Meet the man who is 3D-printing a replica of a car
We’ve seen some pretty big things come out of 3D printing projects. An oversized iPhone case! A 3D-printed hexacopter! Even a room-sized urn! But a full-sized 3D-printed replica of a car just seems ludicrous.
Ivan Sentch, a classic car enthusiast from New Zealand, is building just that. Since last December, Ivan has been hard at work, putting together a plastic replica of an Aston Martin DB4—the precursor model to James Bond's famous DB5—made of enough 3D-printed parts that Ivan calls it a “2500-bit jigsaw puzzle.”
To create his replica, Ivan started with a wood frame that he glued 150 by 150-millimeter 3D-printed tiles on top of. On the design end, Ivan based his virtual DB4 model off of a 3D drawing from TurboSquid, a site that provides stock 3D textures and models, and cut it up into cross sections using Autodesk’s 3DS Max modeling software. Ivan plans to transplant the mechanical bits from a Nissan Skyline GTS25T donor car to make himself a fully running automobile.
Before starting the project, Ivan, a programmer by day, was a self-proclaimed 3D printing newbie. Over the last seven or so months, he taught himself how to 3D-print—which included learning everything from manipulating 3D models in AutoCAD to actually creating his first 3D-printed parts.
Ivan says that he’s printed nearly 72 percent of the car so far, including the hood, trunk, and doors. From the looks of it, he only has some side paneling and the dashboard left to make. He hopes to fabricate the remaining parts of his car in the next two months using the Solidoodle 2 3D printer that he’s had running night and day since last Christmas.
But don't expect to see Ivan driving around in a 3D-printed car—as cool as that would be. Ivan tells TechHive that his 3D-printed model (known as a "plug") is really just the framework for future fiberglass bodywork, which will go on top of it.
“This sort of [replica bodywork] project is not uncommon, but people usually get the plug CNC-cut out of foam,” Ivan explained in an email interview. “I was told to expect $12K to $15K NZD [$9,574 to $11,967 US] for a CNC cut plug, which nearly killed the project idea, but somehow I had the thought to look into 3D printing as an alternative.”
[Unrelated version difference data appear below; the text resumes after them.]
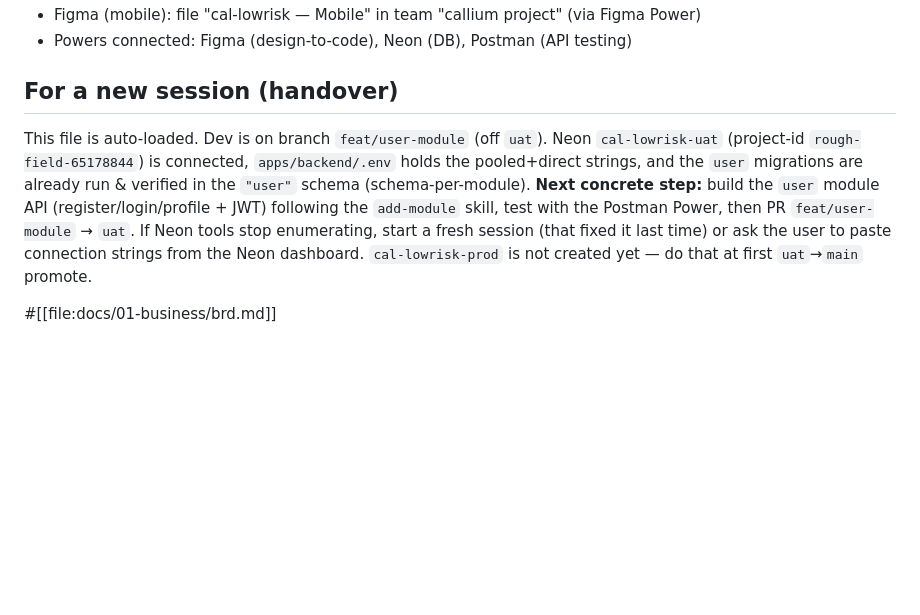
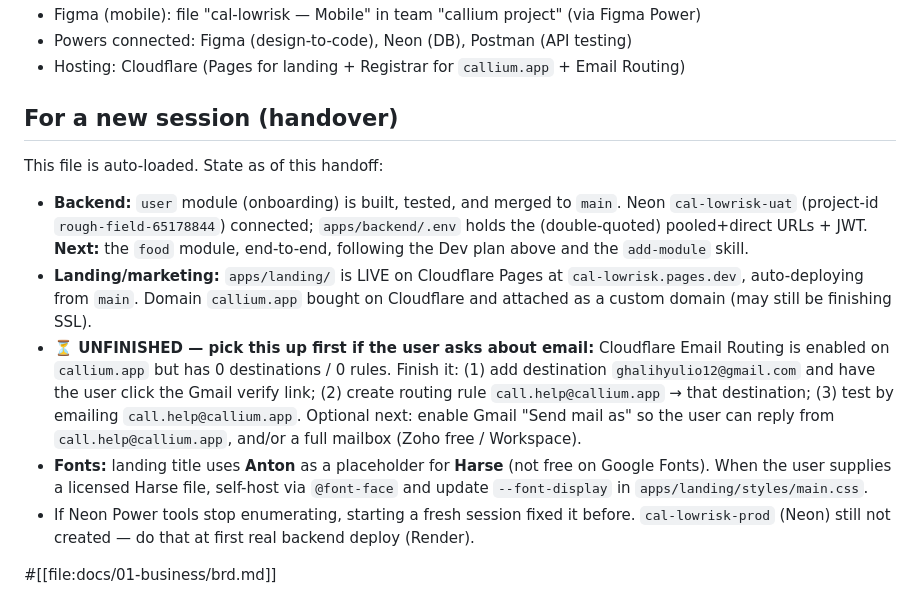
Before and after one commit to Monarqhs/cal-lowrisk, a Markdown page: .kiro/steering/product.md, the part around one of its changes. Drawn GitHub-style; blank space fills up the shorter version.

```diff
--- a/.kiro/steering/product.md
+++ b/.kiro/steering/product.md
@@ -174,14 +210,26 @@ test endpoints → mock mobile in Flutter. Build one module end-to-end before th
 - Figma (mobile): file "cal-lowrisk — Mobile" in team "callium project" (via Figma Power)
 - Powers connected: Figma (design-to-code), Neon (DB), Postman (API testing)
+- Hosting: Cloudflare (Pages for landing + Registrar for `callium.app` + Email Routing)
 
 ## For a new session (handover)
-This file is auto-loaded. Dev is on branch `feat/user-module` (off `uat`). Neon
-`cal-lowrisk-uat` (project-id `rough-field-65178844`) is connected, `apps/backend/.env`
-holds the pooled+direct strings, and the `user` migrations are already run & verified in
-the `"user"` schema (schema-per-module). **Next concrete step:** build the `user` module
-API (register/login/profile + JWT) following the `add-module` skill, test with the Postman
-Power, then PR `feat/user-module` → `uat`. If Neon tools stop enumerating, start a fresh
-session (that fixed it last time) or ask the user to paste connection strings from the
-Neon dashboard. `cal-lowrisk-prod` is not created yet — do that at first `uat`→`main` promote.
+This file is auto-loaded. State as of this handoff:
+- **Backend:** `user` module (onboarding) is built, tested, and merged to `main`. Neon
+  `cal-lowrisk-uat` (project-id `rough-field-65178844`) connected; `apps/backend/.env`
+  holds the (double-quoted) pooled+direct URLs + JWT. **Next:** the `food` module,
+  end-to-end, following the Dev plan above and the `add-module` skill.
+- **Landing/marketing:** `apps/landing/` is LIVE on Cloudflare Pages at
+  `cal-lowrisk.pages.dev`, auto-deploying from `main`. Domain `callium.app` bought on
+  Cloudflare and attached as a custom domain (may still be finishing SSL).
+- **⏳ UNFINISHED — pick this up first if the user asks about email:** Cloudflare Email
+  Routing is enabled on `callium.app` but has 0 destinations / 0 rules. Finish it:
+  (1) add destination `ghalihyulio12@gmail.com` and have the user click the Gmail verify
+  link; (2) create routing rule `call.help@callium.app` → that destination; (3) test by
+  emailing `call.help@callium.app`. Optional next: enable Gmail "Send mail as" so the user
+  can reply from `call.help@callium.app`, and/or a full mailbox (Zoho free / Workspace).
+- **Fonts:** landing title uses **Anton** as a placeholder for **Harse** (not free on
+  Google Fonts). When the user supplies a licensed Harse file, self-host via `@font-face`
+  and update `--font-display` in `apps/landing/styles/main.css`.
+- If Neon Power tools stop enumerating, starting a fresh session fixed it before.
+  `cal-lowrisk-prod` (Neon) still not created — do that at first real backend deploy (Render).
 
 #[[file:docs/01-business/brd.md]]
```
Also changed, not shown: other parts of .kiro/steering/product.md (+64 -28 lines).
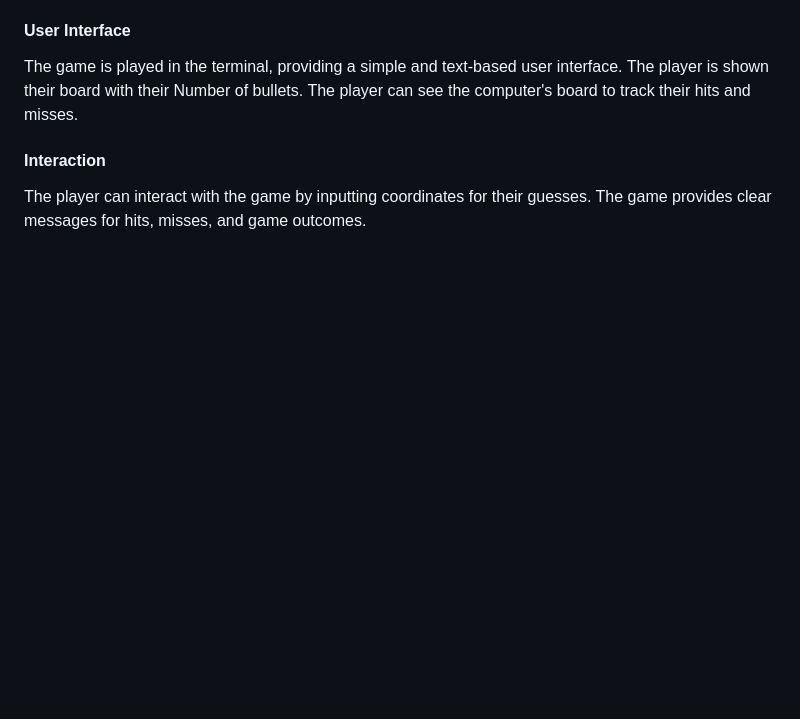
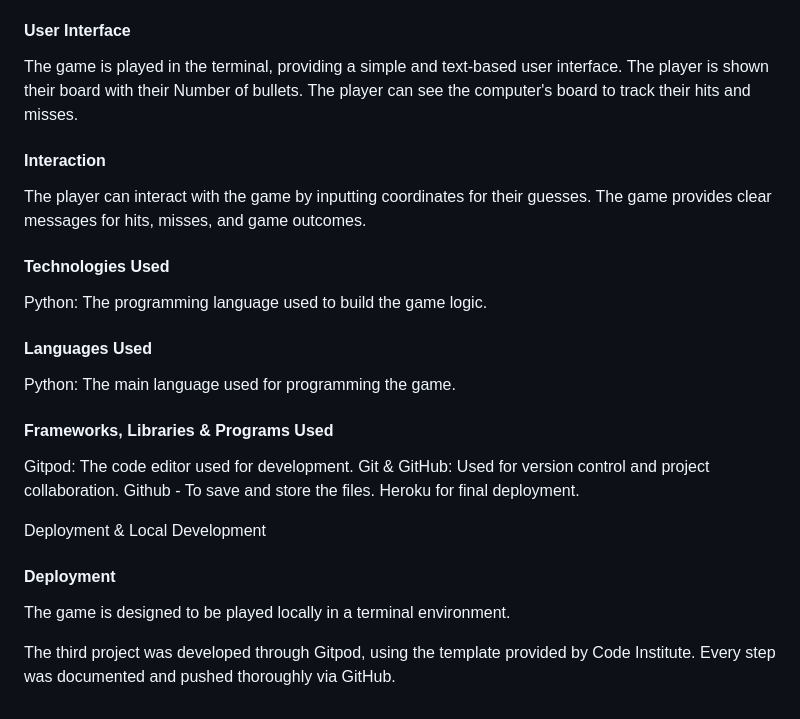
Before and after one commit to Dani1157/battleshipsgame1, a Markdown page: README.md, the part around the change printed below. Rendered like a GitHub page; blank space fills up the shorter version.

Commit message:
"docs: Specify Python as the programming language for game logic and implementation."

```diff
--- a/README.md
+++ b/README.md
@@ -97,3 +96,25 @@ The player can see the computer's board to track their hits and misses.
 #### Interaction
 The player can interact with the game by inputting coordinates for their guesses.
 The game provides clear messages for hits, misses, and game outcomes.
+
+#### Technologies Used
+
+Python: The programming language used to build the game logic.
+
+#### Languages Used
+
+Python: The main language used for programming the game.
+
+#### Frameworks, Libraries & Programs Used
+
+Gitpod: The code editor used for development.
+Git & GitHub: Used for version control and project collaboration.
+Github - To save and store the files.
+Heroku for final deployment.
+
+Deployment & Local Development
+#### Deployment
+
+The game is designed to be played locally in a terminal environment.
+
+The third project was developed through Gitpod, using the template provided by Code Institute. Every step was documented and pushed thoroughly via GitHub.
```
Also changed, not shown: other parts of README.md (+0 -1 lines).
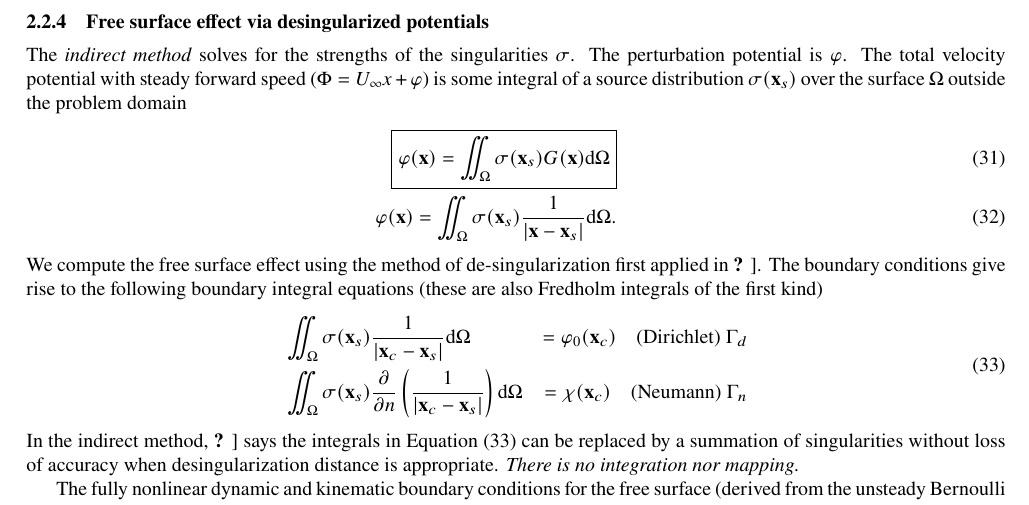
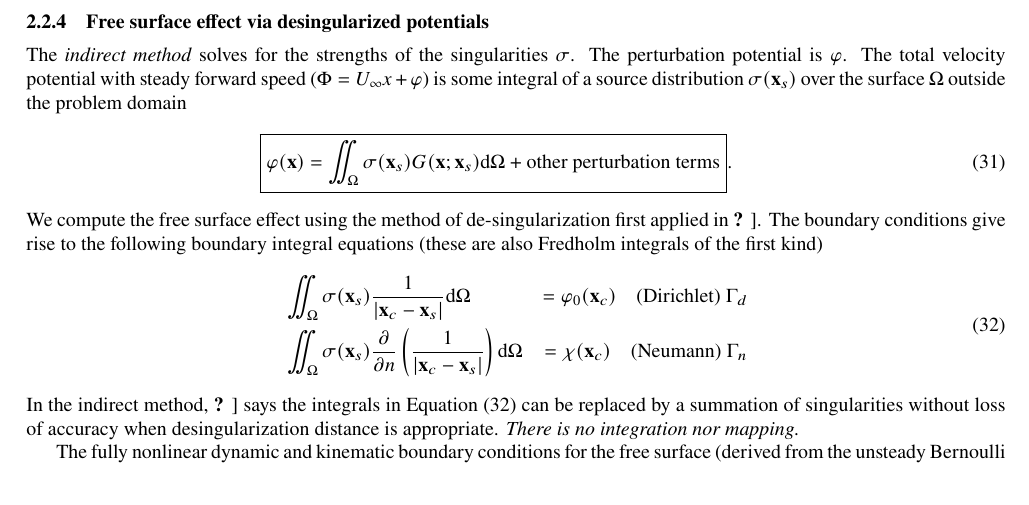
Before and after one commit to mdolab/DCFoil.jl, a LaTeX document (docs/latex/theory.tex): part of page 9 of 25, cut so that both start at the same text. Compiled offline with pdfLaTeX.

```diff
--- a/docs/latex/theory.tex
+++ b/docs/latex/theory.tex
@@ -518,9 +518,11 @@
 \be
 \label{eqn:Indirect}
 \boxed{
-    \varphi(\mbf{x}) = \iint_\Omega \sigma(\mbf{x}_s) G(\mbf{x}) \tn{d}\Omega
-}\\
-\varphi(\mbf{x}) = \iint_\Omega \sigma(\mbf{x}_s) \frac{1}{\left| \mbf{x} - \mbf{x}_s \right|} \tn{d}\Omega
+    \varphi(\mbf{x}) = \iint_\Omega \sigma(\mbf{x}_s) G(\mbf{x};\mbf{x}_s) \tn{d}\Omega
+    + \tn{other perturbation terms}
+}
+% \\
+% \varphi(\mbf{x}) = \iint_\Omega \sigma(\mbf{x}_s) \frac{1}{\left| \mbf{x} - \mbf{x}_s \right|} \tn{d}\Omega
 .
 \ee
 We compute the free surface effect using the method of de-singularization first applied in \citet{Cao1991}.
```
Also changed, not shown: 6 other files.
By comparison, Ivan estimates that the materials required to print a complete replica of the car would come to a grand total of 2250 New Zealand Dollars—or about $1,795 US.
By the time Ivan finishes his 3D-printed replica, says he will have printed a total surface area of 18.5 square meters (60 square feet) using about 64 spools of plastic filament. Even after Ivan has completed his plug, he still has plenty of work ahead of him before he can start laying the first sheet of fiberglass. His next steps include filling in every seam between the 3D printed panels and buffing the whole thing to a glassy finish. We can't wait to see the final product, and you can keep track of Ivan’s project on his blog.